╭──
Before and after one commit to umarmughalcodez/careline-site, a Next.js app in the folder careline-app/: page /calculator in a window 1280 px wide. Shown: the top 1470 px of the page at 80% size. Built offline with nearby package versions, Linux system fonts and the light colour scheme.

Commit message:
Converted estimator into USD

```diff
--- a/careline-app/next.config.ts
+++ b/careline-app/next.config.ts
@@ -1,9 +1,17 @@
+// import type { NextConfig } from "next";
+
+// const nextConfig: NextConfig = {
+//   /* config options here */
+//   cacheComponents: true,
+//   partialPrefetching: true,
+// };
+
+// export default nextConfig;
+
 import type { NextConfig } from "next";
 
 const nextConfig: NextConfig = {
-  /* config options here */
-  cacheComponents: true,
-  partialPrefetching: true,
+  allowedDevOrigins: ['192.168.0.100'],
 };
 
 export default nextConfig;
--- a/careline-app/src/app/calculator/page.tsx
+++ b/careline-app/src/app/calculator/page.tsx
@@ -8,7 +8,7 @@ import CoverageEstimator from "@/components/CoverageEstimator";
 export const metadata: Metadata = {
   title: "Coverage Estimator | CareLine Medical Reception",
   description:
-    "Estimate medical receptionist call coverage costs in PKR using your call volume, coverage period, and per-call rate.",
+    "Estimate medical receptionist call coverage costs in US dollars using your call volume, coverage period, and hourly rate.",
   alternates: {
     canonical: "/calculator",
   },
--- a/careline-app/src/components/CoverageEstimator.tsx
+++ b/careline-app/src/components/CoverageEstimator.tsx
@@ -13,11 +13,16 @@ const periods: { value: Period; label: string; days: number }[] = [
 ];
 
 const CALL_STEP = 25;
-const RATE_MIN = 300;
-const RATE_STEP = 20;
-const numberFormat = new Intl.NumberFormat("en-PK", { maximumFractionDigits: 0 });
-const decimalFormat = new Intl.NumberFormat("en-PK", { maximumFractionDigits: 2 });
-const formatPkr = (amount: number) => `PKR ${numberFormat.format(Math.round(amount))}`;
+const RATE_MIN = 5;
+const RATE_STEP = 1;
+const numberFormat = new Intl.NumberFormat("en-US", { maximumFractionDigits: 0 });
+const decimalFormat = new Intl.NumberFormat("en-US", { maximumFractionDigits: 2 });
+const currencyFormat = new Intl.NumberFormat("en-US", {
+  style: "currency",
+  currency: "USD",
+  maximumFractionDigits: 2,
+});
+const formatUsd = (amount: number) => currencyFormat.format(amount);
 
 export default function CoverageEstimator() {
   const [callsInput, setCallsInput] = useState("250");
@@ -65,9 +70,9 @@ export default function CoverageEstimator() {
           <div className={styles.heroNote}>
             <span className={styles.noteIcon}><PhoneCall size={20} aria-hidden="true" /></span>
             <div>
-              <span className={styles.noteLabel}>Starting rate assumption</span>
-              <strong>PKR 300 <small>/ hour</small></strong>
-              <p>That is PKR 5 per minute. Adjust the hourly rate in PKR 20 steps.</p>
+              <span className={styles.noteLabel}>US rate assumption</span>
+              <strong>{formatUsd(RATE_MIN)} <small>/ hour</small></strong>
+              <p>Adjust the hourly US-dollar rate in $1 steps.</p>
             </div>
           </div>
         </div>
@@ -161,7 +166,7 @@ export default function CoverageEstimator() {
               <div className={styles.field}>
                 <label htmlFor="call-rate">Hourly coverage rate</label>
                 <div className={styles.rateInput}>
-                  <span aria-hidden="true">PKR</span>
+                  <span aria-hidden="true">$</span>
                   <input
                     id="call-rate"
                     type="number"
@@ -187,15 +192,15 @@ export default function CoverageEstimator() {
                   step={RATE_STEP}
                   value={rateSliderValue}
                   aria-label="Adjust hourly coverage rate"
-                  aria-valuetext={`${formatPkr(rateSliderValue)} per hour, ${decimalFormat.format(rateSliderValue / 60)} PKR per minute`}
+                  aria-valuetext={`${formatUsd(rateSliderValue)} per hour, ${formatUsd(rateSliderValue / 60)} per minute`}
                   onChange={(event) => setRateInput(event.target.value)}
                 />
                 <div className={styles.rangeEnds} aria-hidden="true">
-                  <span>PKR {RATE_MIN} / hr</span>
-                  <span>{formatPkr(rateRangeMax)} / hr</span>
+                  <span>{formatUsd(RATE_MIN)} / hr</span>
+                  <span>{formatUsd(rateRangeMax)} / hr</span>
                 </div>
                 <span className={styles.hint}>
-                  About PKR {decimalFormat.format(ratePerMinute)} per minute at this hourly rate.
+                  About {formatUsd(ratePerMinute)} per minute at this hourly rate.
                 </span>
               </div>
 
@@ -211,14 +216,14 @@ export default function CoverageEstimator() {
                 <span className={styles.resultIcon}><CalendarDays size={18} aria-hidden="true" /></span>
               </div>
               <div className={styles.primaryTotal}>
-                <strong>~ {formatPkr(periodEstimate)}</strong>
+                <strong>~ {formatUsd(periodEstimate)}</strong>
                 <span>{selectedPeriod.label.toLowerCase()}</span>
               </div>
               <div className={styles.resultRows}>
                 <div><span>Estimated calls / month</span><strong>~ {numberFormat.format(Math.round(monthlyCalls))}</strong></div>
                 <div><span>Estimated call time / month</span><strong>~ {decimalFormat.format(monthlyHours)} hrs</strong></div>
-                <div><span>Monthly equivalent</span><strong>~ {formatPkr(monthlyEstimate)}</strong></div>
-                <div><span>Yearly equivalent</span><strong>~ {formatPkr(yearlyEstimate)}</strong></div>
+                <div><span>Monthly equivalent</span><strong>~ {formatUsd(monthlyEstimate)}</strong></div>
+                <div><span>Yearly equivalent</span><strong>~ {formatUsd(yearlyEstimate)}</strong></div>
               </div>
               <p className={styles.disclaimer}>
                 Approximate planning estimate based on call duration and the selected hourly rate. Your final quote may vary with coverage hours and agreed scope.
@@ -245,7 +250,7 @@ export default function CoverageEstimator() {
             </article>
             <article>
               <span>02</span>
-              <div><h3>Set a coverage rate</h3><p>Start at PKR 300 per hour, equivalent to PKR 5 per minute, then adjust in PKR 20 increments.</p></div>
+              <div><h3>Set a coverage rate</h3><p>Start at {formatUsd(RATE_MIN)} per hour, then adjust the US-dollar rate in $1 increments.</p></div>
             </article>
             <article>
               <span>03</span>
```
╰──
> _Task details_:
Write out all of the records above exactly as they appear.

> _Solution to this task_:
Before and after one commit to umarmughalcodez/careline-site, a Next.js app in the folder careline-app/: page /calculator in a window 1280 px wide. Shown: the top 1470 px of the page at 80% size. Built offline with nearby package versions, Linux system fonts and the light colour scheme.

Commit message:
Converted estimator into USD

```diff
--- a/careline-app/next.config.ts
+++ b/careline-app/next.config.ts
@@ -1,9 +1,17 @@
+// import type { NextConfig } from "next";
+
+// const nextConfig: NextConfig = {
+//   /* config options here */
+//   cacheComponents: true,
+//   partialPrefetching: true,
+// };
+
+// export default nextConfig;
+
 import type { NextConfig } from "next";
 
 const nextConfig: NextConfig = {
-  /* config options here */
-  cacheComponents: true,
-  partialPrefetching: true,
+  allowedDevOrigins: ['192.168.0.100'],
 };
 
 export default nextConfig;
--- a/careline-app/src/app/calculator/page.tsx
+++ b/careline-app/src/app/calculator/page.tsx
@@ -8,7 +8,7 @@ import CoverageEstimator from "@/components/CoverageEstimator";
 export const metadata: Metadata = {
   title: "Coverage Estimator | CareLine Medical Reception",
   description:
-    "Estimate medical receptionist call coverage costs in PKR using your call volume, coverage period, and per-call rate.",
+    "Estimate medical receptionist call coverage costs in US dollars using your call volume, coverage period, and hourly rate.",
   alternates: {
     canonical: "/calculator",
   },
--- a/careline-app/src/components/CoverageEstimator.tsx
+++ b/careline-app/src/components/CoverageEstimator.tsx
@@ -13,11 +13,16 @@ const periods: { value: Period; label: string; days: number }[] = [
 ];
 
 const CALL_STEP = 25;
-const RATE_MIN = 300;
-const RATE_STEP = 20;
-const numberFormat = new Intl.NumberFormat("en-PK", { maximumFractionDigits: 0 });
-const decimalFormat = new Intl.NumberFormat("en-PK", { maximumFractionDigits: 2 });
-const formatPkr = (amount: number) => `PKR ${numberFormat.format(Math.round(amount))}`;
+const RATE_MIN = 5;
+const RATE_STEP = 1;
+const numberFormat = new Intl.NumberFormat("en-US", { maximumFractionDigits: 0 });
+const decimalFormat = new Intl.NumberFormat("en-US", { maximumFractionDigits: 2 });
+const currencyFormat = new Intl.NumberFormat("en-US", {
+  style: "currency",
+  currency: "USD",
+  maximumFractionDigits: 2,
+});
+const formatUsd = (amount: number) => currencyFormat.format(amount);
 
 export default function CoverageEstimator() {
   const [callsInput, setCallsInput] = useState("250");
@@ -65,9 +70,9 @@ export default function CoverageEstimator() {
           <div className={styles.heroNote}>
             <span className={styles.noteIcon}><PhoneCall size={20} aria-hidden="true" /></span>
             <div>
-              <span className={styles.noteLabel}>Starting rate assumption</span>
-              <strong>PKR 300 <small>/ hour</small></strong>
-              <p>That is PKR 5 per minute. Adjust the hourly rate in PKR 20 steps.</p>
+              <span className={styles.noteLabel}>US rate assumption</span>
+              <strong>{formatUsd(RATE_MIN)} <small>/ hour</small></strong>
+              <p>Adjust the hourly US-dollar rate in $1 steps.</p>
             </div>
           </div>
         </div>
@@ -161,7 +166,7 @@ export default function CoverageEstimator() {
               <div className={styles.field}>
                 <label htmlFor="call-rate">Hourly coverage rate</label>
                 <div className={styles.rateInput}>
-                  <span aria-hidden="true">PKR</span>
+                  <span aria-hidden="true">$</span>
                   <input
                     id="call-rate"
                     type="number"
@@ -187,15 +192,15 @@ export default function CoverageEstimator() {
                   step={RATE_STEP}
                   value={rateSliderValue}
                   aria-label="Adjust hourly coverage rate"
-                  aria-valuetext={`${formatPkr(rateSliderValue)} per hour, ${decimalFormat.format(rateSliderValue / 60)} PKR per minute`}
+                  aria-valuetext={`${formatUsd(rateSliderValue)} per hour, ${formatUsd(rateSliderValue / 60)} per minute`}
                   onChange={(event) => setRateInput(event.target.value)}
                 />
                 <div className={styles.rangeEnds} aria-hidden="true">
-                  <span>PKR {RATE_MIN} / hr</span>
-                  <span>{formatPkr(rateRangeMax)} / hr</span>
+                  <span>{formatUsd(RATE_MIN)} / hr</span>
+                  <span>{formatUsd(rateRangeMax)} / hr</span>
                 </div>
                 <span className={styles.hint}>
-                  About PKR {decimalFormat.format(ratePerMinute)} per minute at this hourly rate.
+                  About {formatUsd(ratePerMinute)} per minute at this hourly rate.
                 </span>
               </div>
 
@@ -211,14 +216,14 @@ export default function CoverageEstimator() {
                 <span className={styles.resultIcon}><CalendarDays size={18} aria-hidden="true" /></span>
               </div>
               <div className={styles.primaryTotal}>
-                <strong>~ {formatPkr(periodEstimate)}</strong>
+                <strong>~ {formatUsd(periodEstimate)}</strong>
                 <span>{selectedPeriod.label.toLowerCase()}</span>
               </div>
               <div className={styles.resultRows}>
                 <div><span>Estimated calls / month</span><strong>~ {numberFormat.format(Math.round(monthlyCalls))}</strong></div>
                 <div><span>Estimated call time / month</span><strong>~ {decimalFormat.format(monthlyHours)} hrs</strong></div>
-                <div><span>Monthly equivalent</span><strong>~ {formatPkr(monthlyEstimate)}</strong></div>
-                <div><span>Yearly equivalent</span><strong>~ {formatPkr(yearlyEstimate)}</strong></div>
+                <div><span>Monthly equivalent</span><strong>~ {formatUsd(monthlyEstimate)}</strong></div>
+                <div><span>Yearly equivalent</span><strong>~ {formatUsd(yearlyEstimate)}</strong></div>
               </div>
               <p className={styles.disclaimer}>
                 Approximate planning estimate based on call duration and the selected hourly rate. Your final quote may vary with coverage hours and agreed scope.
@@ -245,7 +250,7 @@ export default function CoverageEstimator() {
             </article>
             <article>
               <span>02</span>
-              <div><h3>Set a coverage rate</h3><p>Start at PKR 300 per hour, equivalent to PKR 5 per minute, then adjust in PKR 20 increments.</p></div>
+              <div><h3>Set a coverage rate</h3><p>Start at {formatUsd(RATE_MIN)} per hour, then adjust the US-dollar rate in $1 increments.</p></div>
             </article>
             <article>
               <span>03</span>
```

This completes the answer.